## DATA FOR REVIEW
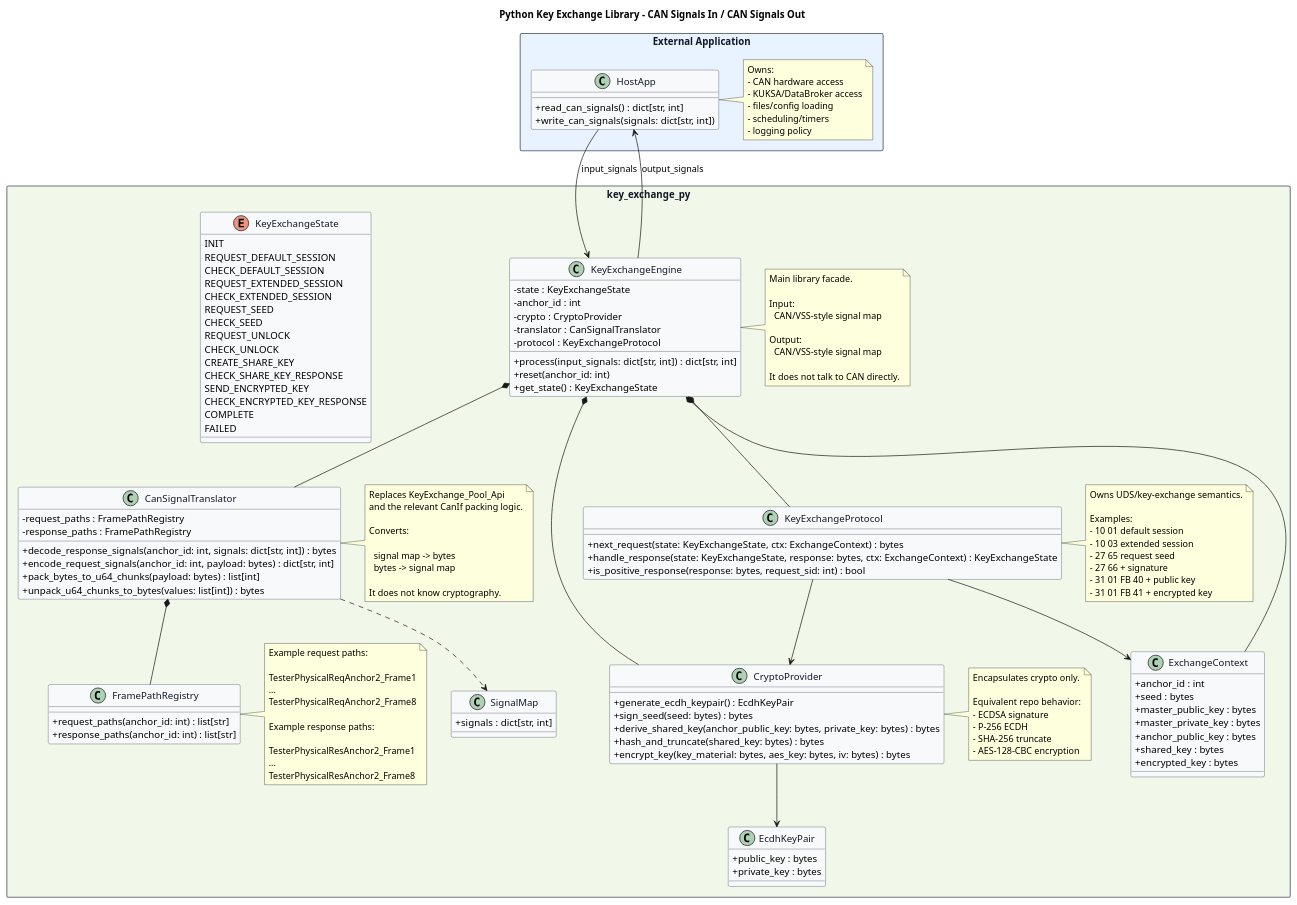
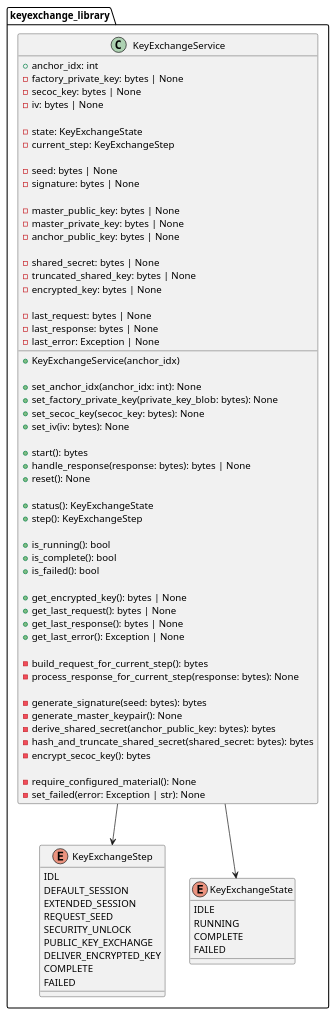
One commit to VoLinhTruc/Bosch_Internship_DaoHongMinh changed the diagram in Key_Exchange_lib/diagram/class.puml. Above: the diagram before and after it, drawn with PlantUML. The commit also changed 2 other files, not shown here.

Commit message:
static & dynamic diagram for lib

```diff
--- a/Key_Exchange_lib/diagram/class.puml
+++ b/Key_Exchange_lib/diagram/class.puml
@@ -1,192 +1,88 @@
-@startuml
-title Python Key Exchange Library - CAN Signals In / CAN Signals Out
+@startuml class
 
-skinparam packageStyle rectangle
-skinparam classAttributeIconSize 0
-skinparam shadowing false
+package "keyexchange_library" {
 
-skinparam class {
-  BackgroundColor #F8F9FB
-  BorderColor #374151
-  FontColor #111827
-}
+  class KeyExchangeService {
+    +anchor_idx: int
+    -factory_private_key: bytes | None
+    -secoc_key: bytes | None
+    -iv: bytes | None
 
-skinparam package {
-  BackgroundColor #FFFFFF
-  BorderColor #6B7280
-  FontColor #111827
-}
+    -state: KeyExchangeState
+    -current_step: KeyExchangeStep
 
-package "External Application" #E8F3FF {
-  class HostApp {
-    +read_can_signals() : dict[str, int]
-    +write_can_signals(signals: dict[str, int])
+    -seed: bytes | None
+    -signature: bytes | None
+
+    -master_public_key: bytes | None
+    -master_private_key: bytes | None
+    -anchor_public_key: bytes | None
+
+    -shared_secret: bytes | None
+    -truncated_shared_key: bytes | None
+    -encrypted_key: bytes | None
+
+    -last_request: bytes | None
+    -last_response: bytes | None
+    -last_error: Exception | None
+
+    +KeyExchangeService(anchor_idx)
+
+    +set_anchor_idx(anchor_idx: int): None
+    +set_factory_private_key(private_key_blob: bytes): None
+    +set_secoc_key(secoc_key: bytes): None
+    +set_iv(iv: bytes): None
+
+    +start(): bytes
+    +handle_response(response: bytes): bytes | None
+    +reset(): None
+
+    +status(): KeyExchangeState
+    +step(): KeyExchangeStep
+
+    +is_running(): bool
+    +is_complete(): bool
+    +is_failed(): bool
+
+    +get_encrypted_key(): bytes | None
+    +get_last_request(): bytes | None
+    +get_last_response(): bytes | None
+    +get_last_error(): Exception | None
+
+    -build_request_for_current_step(): bytes
+    -process_response_for_current_step(response: bytes): None
+
+    -generate_signature(seed: bytes): bytes
+    -generate_master_keypair(): None
+    -derive_shared_secret(anchor_public_key: bytes): bytes
+    -hash_and_truncate_shared_secret(shared_secret: bytes): bytes
+    -encrypt_secoc_key(): bytes
+
+    -require_configured_material(): None
+    -set_failed(error: Exception | str): None
   }
 
-  note right of HostApp
-    Owns:
-    - CAN hardware access
-    - KUKSA/DataBroker access
-    - files/config loading
-    - scheduling/timers
-    - logging policy
-  end note
-}
-
-package "key_exchange_py" #F1F8E9 {
-
-  class KeyExchangeEngine {
-    -state : KeyExchangeState
-    -anchor_id : int
-    -crypto : CryptoProvider
-    -translator : CanSignalTranslator
-    -protocol : KeyExchangeProtocol
-
-    +process(input_signals: dict[str, int]) : dict[str, int]
-    +reset(anchor_id: int)
-    +get_state() : KeyExchangeState
-  }
-
-  note right of KeyExchangeEngine
-    Main library facade.
-
-    Input:
-      CAN/VSS-style signal map
-
-    Output:
-      CAN/VSS-style signal map
-
-    It does not talk to CAN directly.
-  end note
-
-  enum KeyExchangeState {
-    INIT
-    REQUEST_DEFAULT_SESSION
-    CHECK_DEFAULT_SESSION
-    REQUEST_EXTENDED_SESSION
-    CHECK_EXTENDED_SESSION
+  enum KeyExchangeStep {
+    IDL
+    DEFAULT_SESSION
+    EXTENDED_SESSION
     REQUEST_SEED
-    CHECK_SEED
-    REQUEST_UNLOCK
-    CHECK_UNLOCK
-    CREATE_SHARE_KEY
-    CHECK_SHARE_KEY_RESPONSE
-    SEND_ENCRYPTED_KEY
-    CHECK_ENCRYPTED_KEY_RESPONSE
+    SECURITY_UNLOCK
+    PUBLIC_KEY_EXCHANGE
+    DELIVER_ENCRYPTED_KEY
     COMPLETE
     FAILED
   }
 
-  class CanSignalTranslator {
-    -request_paths : FramePathRegistry
-    -response_paths : FramePathRegistry
-
-    +decode_response_signals(anchor_id: int, signals: dict[str, int]) : bytes
-    +encode_request_signals(anchor_id: int, payload: bytes) : dict[str, int]
-    +pack_bytes_to_u64_chunks(payload: bytes) : list[int]
-    +unpack_u64_chunks_to_bytes(values: list[int]) : bytes
-  }
-
-  note right of CanSignalTranslator
-    Replaces KeyExchange_Pool_Api
-    and the relevant CanIf packing logic.
-
-    Converts:
-
-      signal map -> bytes
-      bytes -> signal map
-
-    It does not know cryptography.
-  end note
-
-  class FramePathRegistry {
-    +request_paths(anchor_id: int) : list[str]
-    +response_paths(anchor_id: int) : list[str]
-  }
-
-  note right of FramePathRegistry
-    Example request paths:
-
-    TesterPhysicalReqAnchor2_Frame1
-    ...
-    TesterPhysicalReqAnchor2_Frame8
-
-    Example response paths:
-
-    TesterPhysicalResAnchor2_Frame1
-    ...
-    TesterPhysicalResAnchor2_Frame8
-  end note
-
-  class KeyExchangeProtocol {
-    +next_request(state: KeyExchangeState, ctx: ExchangeContext) : bytes
-    +handle_response(state: KeyExchangeState, response: bytes, ctx: ExchangeContext) : KeyExchangeState
-    +is_positive_response(response: bytes, request_sid: int) : bool
-  }
-
-  note right of KeyExchangeProtocol
-    Owns UDS/key-exchange semantics.
-
-    Examples:
-    - 10 01 default session
-    - 10 03 extended session
-    - 27 65 request seed
-    - 27 66 + signature
-    - 31 01 FB 40 + public key
-    - 31 01 FB 41 + encrypted key
-  end note
-
-  class ExchangeContext {
-    +anchor_id : int
-    +seed : bytes
-    +master_public_key : bytes
-    +master_private_key : bytes
-    +anchor_public_key : bytes
-    +shared_key : bytes
-    +encrypted_key : bytes
-  }
-
-  class CryptoProvider {
-    +generate_ecdh_keypair() : EcdhKeyPair
-    +sign_seed(seed: bytes) : bytes
-    +derive_shared_key(anchor_public_key: bytes, private_key: bytes) : bytes
-    +hash_and_truncate(shared_key: bytes) : bytes
-    +encrypt_key(key_material: bytes, aes_key: bytes, iv: bytes) : bytes
-  }
-
-  note right of CryptoProvider
-    Encapsulates crypto only.
-
-    Equivalent repo behavior:
-    - ECDSA signature
-    - P-256 ECDH
-    - SHA-256 truncate
-    - AES-128-CBC encryption
-  end note
-
-  class EcdhKeyPair {
-    +public_key : bytes
-    +private_key : bytes
-  }
-
-  class SignalMap {
-    +signals : dict[str, int]
+  enum KeyExchangeState {
+    IDLE
+    RUNNING
+    COMPLETE
+    FAILED
   }
 }
 
-HostApp --> KeyExchangeEngine : input_signals
-KeyExchangeEngine --> HostApp : output_signals
-
-KeyExchangeEngine *-- CanSignalTranslator
-KeyExchangeEngine *-- KeyExchangeProtocol
-KeyExchangeEngine *-- CryptoProvider
-KeyExchangeEngine *-- ExchangeContext
-
-CanSignalTranslator *-- FramePathRegistry
-CanSignalTranslator ..> SignalMap
-
-KeyExchangeProtocol --> CryptoProvider
-KeyExchangeProtocol --> ExchangeContext
-CryptoProvider --> EcdhKeyPair
+KeyExchangeService --> KeyExchangeStep
+KeyExchangeService --> KeyExchangeState
 
 @enduml
```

## WHAT THE EXERCISE ASKS
The listing above, line by line: print it exactly, but not its pictures.

## TASK SOLUTION
One commit to VoLinhTruc/Bosch_Internship_DaoHongMinh changed the diagram in Key_Exchange_lib/diagram/class.puml. Above: the diagram before and after it, drawn with PlantUML. The commit also changed 2 other files, not shown here.

Commit message:
static & dynamic diagram for lib

```diff
--- a/Key_Exchange_lib/diagram/class.puml
+++ b/Key_Exchange_lib/diagram/class.puml
@@ -1,192 +1,88 @@
-@startuml
-title Python Key Exchange Library - CAN Signals In / CAN Signals Out
+@startuml class
 
-skinparam packageStyle rectangle
-skinparam classAttributeIconSize 0
-skinparam shadowing false
+package "keyexchange_library" {
 
-skinparam class {
-  BackgroundColor #F8F9FB
-  BorderColor #374151
-  FontColor #111827
-}
+  class KeyExchangeService {
+    +anchor_idx: int
+    -factory_private_key: bytes | None
+    -secoc_key: bytes | None
+    -iv: bytes | None
 
-skinparam package {
-  BackgroundColor #FFFFFF
-  BorderColor #6B7280
-  FontColor #111827
-}
+    -state: KeyExchangeState
+    -current_step: KeyExchangeStep
 
-package "External Application" #E8F3FF {
-  class HostApp {
-    +read_can_signals() : dict[str, int]
-    +write_can_signals(signals: dict[str, int])
+    -seed: bytes | None
+    -signature: bytes | None
+
+    -master_public_key: bytes | None
+    -master_private_key: bytes | None
+    -anchor_public_key: bytes | None
+
+    -shared_secret: bytes | None
+    -truncated_shared_key: bytes | None
+    -encrypted_key: bytes | None
+
+    -last_request: bytes | None
+    -last_response: bytes | None
+    -last_error: Exception | None
+
+    +KeyExchangeService(anchor_idx)
+
+    +set_anchor_idx(anchor_idx: int): None
+    +set_factory_private_key(private_key_blob: bytes): None
+    +set_secoc_key(secoc_key: bytes): None
+    +set_iv(iv: bytes): None
+
+    +start(): bytes
+    +handle_response(response: bytes): bytes | None
+    +reset(): None
+
+    +status(): KeyExchangeState
+    +step(): KeyExchangeStep
+
+    +is_running(): bool
+    +is_complete(): bool
+    +is_failed(): bool
+
+    +get_encrypted_key(): bytes | None
+    +get_last_request(): bytes | None
+    +get_last_response(): bytes | None
+    +get_last_error(): Exception | None
+
+    -build_request_for_current_step(): bytes
+    -process_response_for_current_step(response: bytes): None
+
+    -generate_signature(seed: bytes): bytes
+    -generate_master_keypair(): None
+    -derive_shared_secret(anchor_public_key: bytes): bytes
+    -hash_and_truncate_shared_secret(shared_secret: bytes): bytes
+    -encrypt_secoc_key(): bytes
+
+    -require_configured_material(): None
+    -set_failed(error: Exception | str): None
   }
 
-  note right of HostApp
-    Owns:
-    - CAN hardware access
-    - KUKSA/DataBroker access
-    - files/config loading
-    - scheduling/timers
-    - logging policy
-  end note
-}
-
-package "key_exchange_py" #F1F8E9 {
-
-  class KeyExchangeEngine {
-    -state : KeyExchangeState
-    -anchor_id : int
-    -crypto : CryptoProvider
-    -translator : CanSignalTranslator
-    -protocol : KeyExchangeProtocol
-
-    +process(input_signals: dict[str, int]) : dict[str, int]
-    +reset(anchor_id: int)
-    +get_state() : KeyExchangeState
-  }
-
-  note right of KeyExchangeEngine
-    Main library facade.
-
-    Input:
-      CAN/VSS-style signal map
-
-    Output:
-      CAN/VSS-style signal map
-
-    It does not talk to CAN directly.
-  end note
-
-  enum KeyExchangeState {
-    INIT
-    REQUEST_DEFAULT_SESSION
-    CHECK_DEFAULT_SESSION
-    REQUEST_EXTENDED_SESSION
-    CHECK_EXTENDED_SESSION
+  enum KeyExchangeStep {
+    IDL
+    DEFAULT_SESSION
+    EXTENDED_SESSION
     REQUEST_SEED
-    CHECK_SEED
-    REQUEST_UNLOCK
-    CHECK_UNLOCK
-    CREATE_SHARE_KEY
-    CHECK_SHARE_KEY_RESPONSE
-    SEND_ENCRYPTED_KEY
-    CHECK_ENCRYPTED_KEY_RESPONSE
+    SECURITY_UNLOCK
+    PUBLIC_KEY_EXCHANGE
+    DELIVER_ENCRYPTED_KEY
     COMPLETE
     FAILED
   }
 
-  class CanSignalTranslator {
-    -request_paths : FramePathRegistry
-    -response_paths : FramePathRegistry
-
-    +decode_response_signals(anchor_id: int, signals: dict[str, int]) : bytes
-    +encode_request_signals(anchor_id: int, payload: bytes) : dict[str, int]
-    +pack_bytes_to_u64_chunks(payload: bytes) : list[int]
-    +unpack_u64_chunks_to_bytes(values: list[int]) : bytes
-  }
-
-  note right of CanSignalTranslator
-    Replaces KeyExchange_Pool_Api
-    and the relevant CanIf packing logic.
-
-    Converts:
-
-      signal map -> bytes
-      bytes -> signal map
-
-    It does not know cryptography.
-  end note
-
-  class FramePathRegistry {
-    +request_paths(anchor_id: int) : list[str]
-    +response_paths(anchor_id: int) : list[str]
-  }
-
-  note right of FramePathRegistry
-    Example request paths:
-
-    TesterPhysicalReqAnchor2_Frame1
-    ...
-    TesterPhysicalReqAnchor2_Frame8
-
-    Example response paths:
-
-    TesterPhysicalResAnchor2_Frame1
-    ...
-    TesterPhysicalResAnchor2_Frame8
-  end note
-
-  class KeyExchangeProtocol {
-    +next_request(state: KeyExchangeState, ctx: ExchangeContext) : bytes
-    +handle_response(state: KeyExchangeState, response: bytes, ctx: ExchangeContext) : KeyExchangeState
-    +is_positive_response(response: bytes, request_sid: int) : bool
-  }
-
-  note right of KeyExchangeProtocol
-    Owns UDS/key-exchange semantics.
-
-    Examples:
-    - 10 01 default session
-    - 10 03 extended session
-    - 27 65 request seed
-    - 27 66 + signature
-    - 31 01 FB 40 + public key
-    - 31 01 FB 41 + encrypted key
-  end note
-
-  class ExchangeContext {
-    +anchor_id : int
-    +seed : bytes
-    +master_public_key : bytes
-    +master_private_key : bytes
-    +anchor_public_key : bytes
-    +shared_key : bytes
-    +encrypted_key : bytes
-  }
-
-  class CryptoProvider {
-    +generate_ecdh_keypair() : EcdhKeyPair
-    +sign_seed(seed: bytes) : bytes
-    +derive_shared_key(anchor_public_key: bytes, private_key: bytes) : bytes
-    +hash_and_truncate(shared_key: bytes) : bytes
-    +encrypt_key(key_material: bytes, aes_key: bytes, iv: bytes) : bytes
-  }
-
-  note right of CryptoProvider
-    Encapsulates crypto only.
-
-    Equivalent repo behavior:
-    - ECDSA signature
-    - P-256 ECDH
-    - SHA-256 truncate
-    - AES-128-CBC encryption
-  end note
-
-  class EcdhKeyPair {
-    +public_key : bytes
-    +private_key : bytes
-  }
-
-  class SignalMap {
-    +signals : dict[str, int]
+  enum KeyExchangeState {
+    IDLE
+    RUNNING
+    COMPLETE
+    FAILED
   }
 }
 
-HostApp --> KeyExchangeEngine : input_signals
-KeyExchangeEngine --> HostApp : output_signals
-
-KeyExchangeEngine *-- CanSignalTranslator
-KeyExchangeEngine *-- KeyExchangeProtocol
-KeyExchangeEngine *-- CryptoProvider
-KeyExchangeEngine *-- ExchangeContext
-
-CanSignalTranslator *-- FramePathRegistry
-CanSignalTranslator ..> SignalMap
-
-KeyExchangeProtocol --> CryptoProvider
-KeyExchangeProtocol --> ExchangeContext
-CryptoProvider --> EcdhKeyPair
+KeyExchangeService --> KeyExchangeStep
+KeyExchangeService --> KeyExchangeState
 
 @enduml
```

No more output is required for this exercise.